how i learned to like merino.

i’ve been spending a lot of my time spinning up the localish farm wool i received back here. in the process, i’ve been spinning two fine wools that i ordered.

navajo plied cvm (california variegated mutant)
local cvm

and the answer to the ultimate question? no longer 42, but that the freaking wool likes to be spun thin and way to a zen-like relaxing spin with said wools is, you guessed it, spin it thin.

local cvm

i fought this for so long. i am not a naturally thin spinner, so when i first started spinning merino, it was a struggle to say the least. after i became a better spinner, the reason for spinning fatter might have been brain block – i don’t want to spin super thin yarns to sell because i have to charge so much money for them.

local rambouillet
local rambouillet

here’s the story. fine wool has a short staple length, that is the length of one little sheep hair is not very long. this means you have to hold your hands close together when you spin it and when it twists, it wants lots of twist to hold those fibers together.  it is hard (and perhaps impossible?) to spin many of these wools fatter and really super even because i, at least, can’t have my hands close together and hold onto all of those little pieces of wool adequately enough to have control.  that might explain why i’ve noticed that thick and thin works very well with fine wools. i can hold my hands apart further than the staple length and just let it go.

local rambouillet

i do find that the way a fine wool spins also depends upon how the fiber is processed, dyed and the micron count (defines how slippy and soft it is ~ merino has the highest micron count). my soar hat spinning was merino, and it went well. no bitching over there. it might have been altered a bit by the dyeing, or perhaps a higher micron count merino. that said, i’m expecting it to pill like crazy one of these days.

speaking of, let us talk malabrigo worsted. making this yarn was a risk.  the softest a particular wool can ever be (theoretically) is a single spun with the smallest amount of twist possible to make it yarn.  that said, a fine wool, spun fatter than it wants to be without very much twist? that’s a recipe for a pilling disaster because it doesn’t have enough twist to hold all of those little hairs in place. i know you all love it, i know.  so get yourself a de-pilling device and go for it, but don’t say i didn’t warn you ;)

p.s. i’m going to be sending out my first newsletter in a couple of days.  if  you’re interested, you can sign up in the side bar to the right.  this one is all classes and events (DC and pgh), so it will only go to those interested in such.

6 thoughts on “super fine wool

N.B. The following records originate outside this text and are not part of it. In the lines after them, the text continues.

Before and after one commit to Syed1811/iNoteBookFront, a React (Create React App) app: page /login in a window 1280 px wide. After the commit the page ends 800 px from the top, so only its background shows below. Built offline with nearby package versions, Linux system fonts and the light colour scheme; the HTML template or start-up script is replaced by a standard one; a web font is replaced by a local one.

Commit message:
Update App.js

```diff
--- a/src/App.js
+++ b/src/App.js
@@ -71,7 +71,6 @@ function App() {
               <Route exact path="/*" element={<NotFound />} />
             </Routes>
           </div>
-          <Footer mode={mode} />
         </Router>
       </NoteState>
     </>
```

  1. Once I crossed the oooooooh, I get it line…now I adore the merino…thin spin, and plied. Every once in a while I do a thick and thin single, but personally, I hate knitting with singles because I know that someday the garment/accessory/whatever will become a pill factory. I knit a whole cardigan in Malabrigo once and after the first wearing it looked like it was a thirty-year-old hand-me-down. Bummer. I have to admit I’m in love with their colors, and so knit something small with it occasionally. But this is why I hardly ever spin singles anymore, unless with a very long staple wool. When I knit something up, especially if it’s with handspun, I want it to last!

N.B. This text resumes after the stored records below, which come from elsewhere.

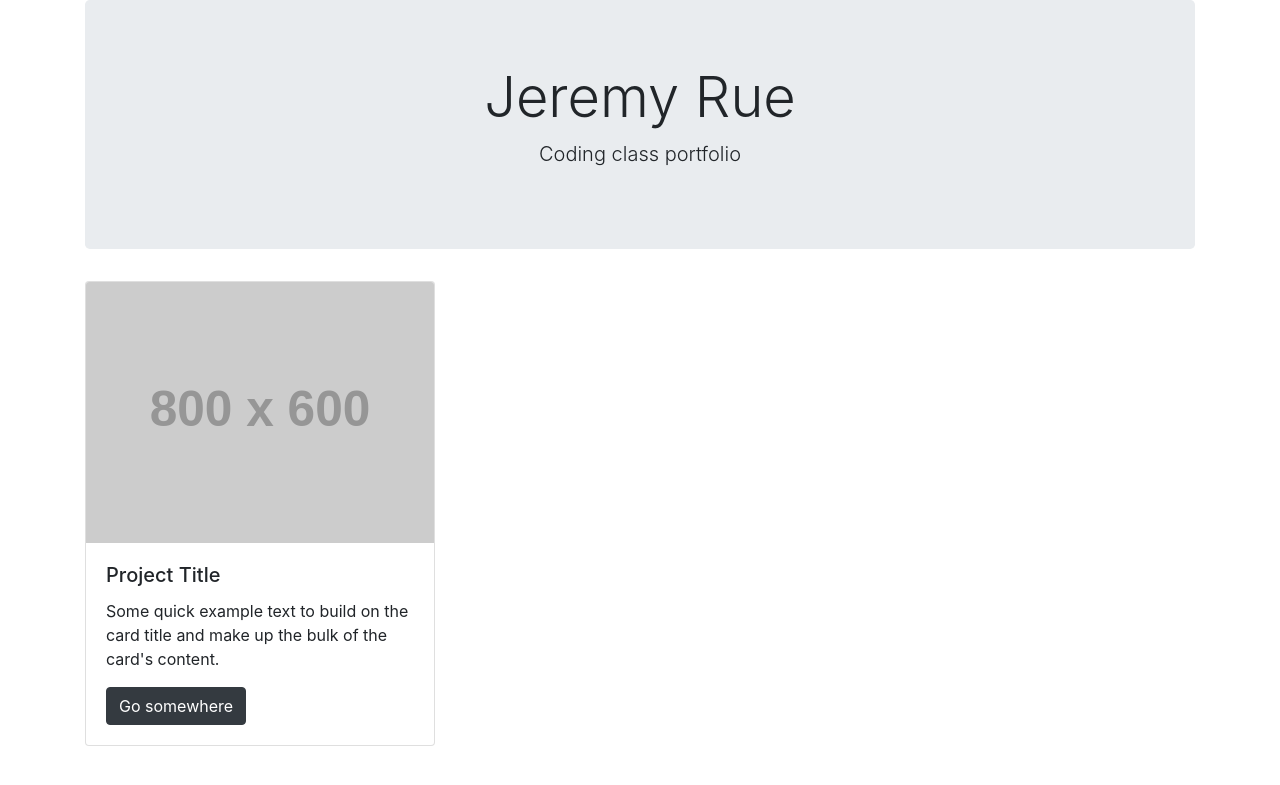
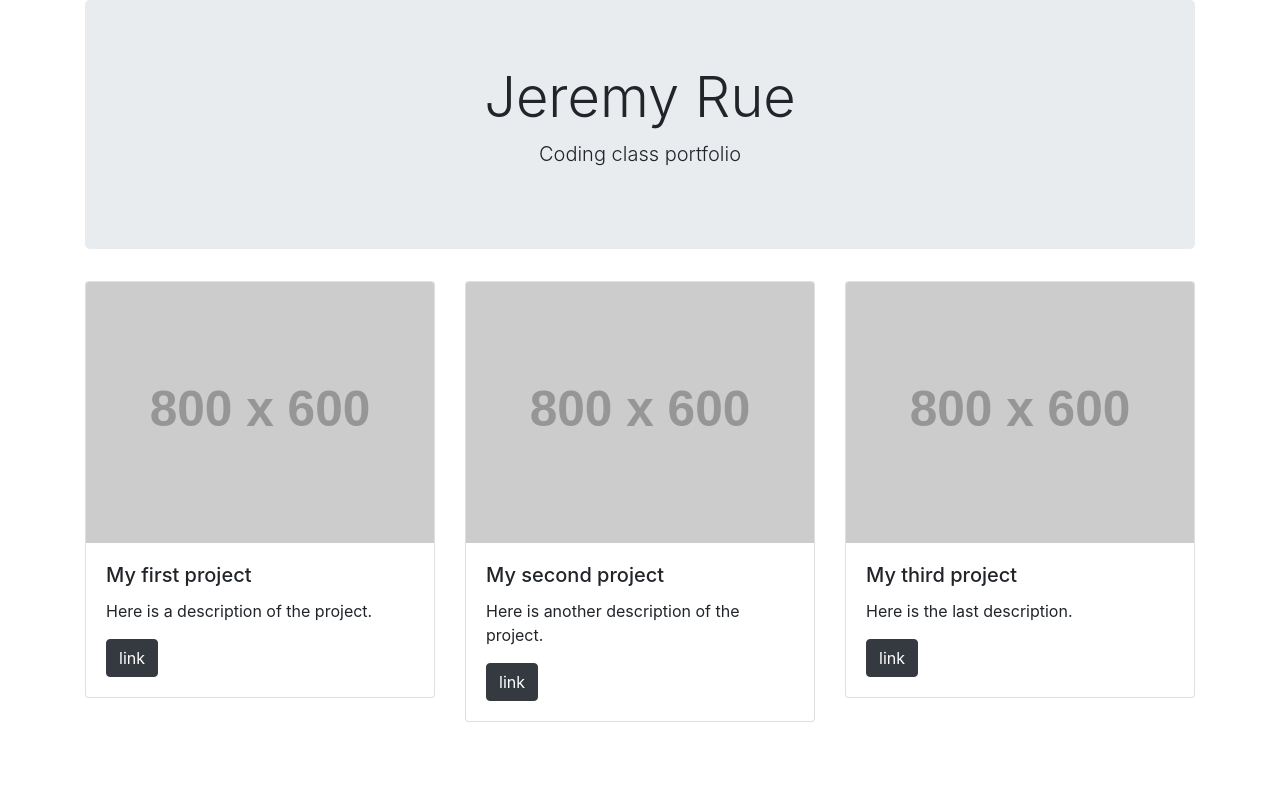
Before and after one commit to DSerena/dserena.github.io, a Jekyll site: the page built from index.html, in a window 1280 px wide. Shown: the top 785 px of the page. Built offline with Jekyll 4.4.1, drawn with Linux system fonts in a browser that asks for light colours.

Commit message:
Update index.html

```diff
--- a/index.html
+++ b/index.html
@@ -1,18 +1,33 @@
 ---
 layout: default
 title: Serena Deng
+projects:
+  - title: My first project
+    image: http://placehold.it/800x600/600
+    description: Here is a description of the project.
+    link: #
+  - title: My second project
+    image: http://placehold.it/800x600/060
+    description: Here is another description of the project.
+    link: #
+  - title: My third project
+    image: http://placehold.it/800x600/006
+    description: Here is the last description.
+    link: #
 ---
 <div class="row">
 
+  {% for project in page.projects %}
   <div class="col-6 col-md-4">
     <div class="card">
-      <img src="http://placehold.it/800x600" class="card-img-top img-fluid d-block" alt="placeholder">
+      <img src="{{ project.image }}" class="card-img-top img-fluid d-block" alt="placeholder">
       <div class="card-body">
-        <h5 class="card-title">Project Title</h5>
-        <p class="card-text">Some quick example text to build on the card title and make up the bulk of the card's content.</p>
-        <a href="#" class="btn btn-dark">Go somewhere</a>
+        <h5 class="card-title">{{ project.title }}</h5>
+        <p class="card-text">{{ project.description }}</p>
+        <a href="{{ project.link }}" class="btn btn-dark" target="_blank">link</a>
       </div>
     </div>
   </div>
+  {% endfor %}
 
 </div>
```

    I love that aqua/olive/white combo, btw!

  2. I saw your comment on the malabrigo / merino pilling issue over on another blog, it makes sense. a little bit o pilling never really bothered me, tho, and I’m willing to look a touch “dirty” to have that softest soft touching my skin. :)

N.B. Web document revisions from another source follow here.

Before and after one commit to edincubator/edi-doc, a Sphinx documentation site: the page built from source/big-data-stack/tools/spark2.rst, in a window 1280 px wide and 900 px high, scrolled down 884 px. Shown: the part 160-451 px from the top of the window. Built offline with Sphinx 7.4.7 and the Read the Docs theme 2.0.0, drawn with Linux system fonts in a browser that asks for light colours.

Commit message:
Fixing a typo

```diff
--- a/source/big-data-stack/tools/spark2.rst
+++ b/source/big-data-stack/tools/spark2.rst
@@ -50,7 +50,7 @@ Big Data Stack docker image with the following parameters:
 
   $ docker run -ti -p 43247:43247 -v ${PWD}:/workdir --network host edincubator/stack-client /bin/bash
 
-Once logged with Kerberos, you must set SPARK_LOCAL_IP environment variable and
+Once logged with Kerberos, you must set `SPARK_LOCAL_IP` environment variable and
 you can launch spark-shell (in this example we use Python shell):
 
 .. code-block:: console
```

  3. No kidding on the Malabrigo. I’ve got a pullover in the works with it that I started ages ago. In the mean time, I’ve knit some mitts with it and my goodness, the pilling! I know the sweater will do the same thing, but I also know it will be so warm and soft and yummy…I probably wouldn’t start this same project now knowing what I do, but I’m going to finish this one, even if I only end up wearing it around the house!

  4. Pingback: the usual… « cosymakes

Leave a Reply

Fill in your details below or click an icon to log in: Logo

You are commenting using your account. Log Out /  Change )

Google photo

You are commenting using your Google account. Log Out /  Change )

Twitter picture

You are commenting using your Twitter account. Log Out /  Change )

Facebook photo

You are commenting using your Facebook account. Log Out /  Change )

Connecting to %s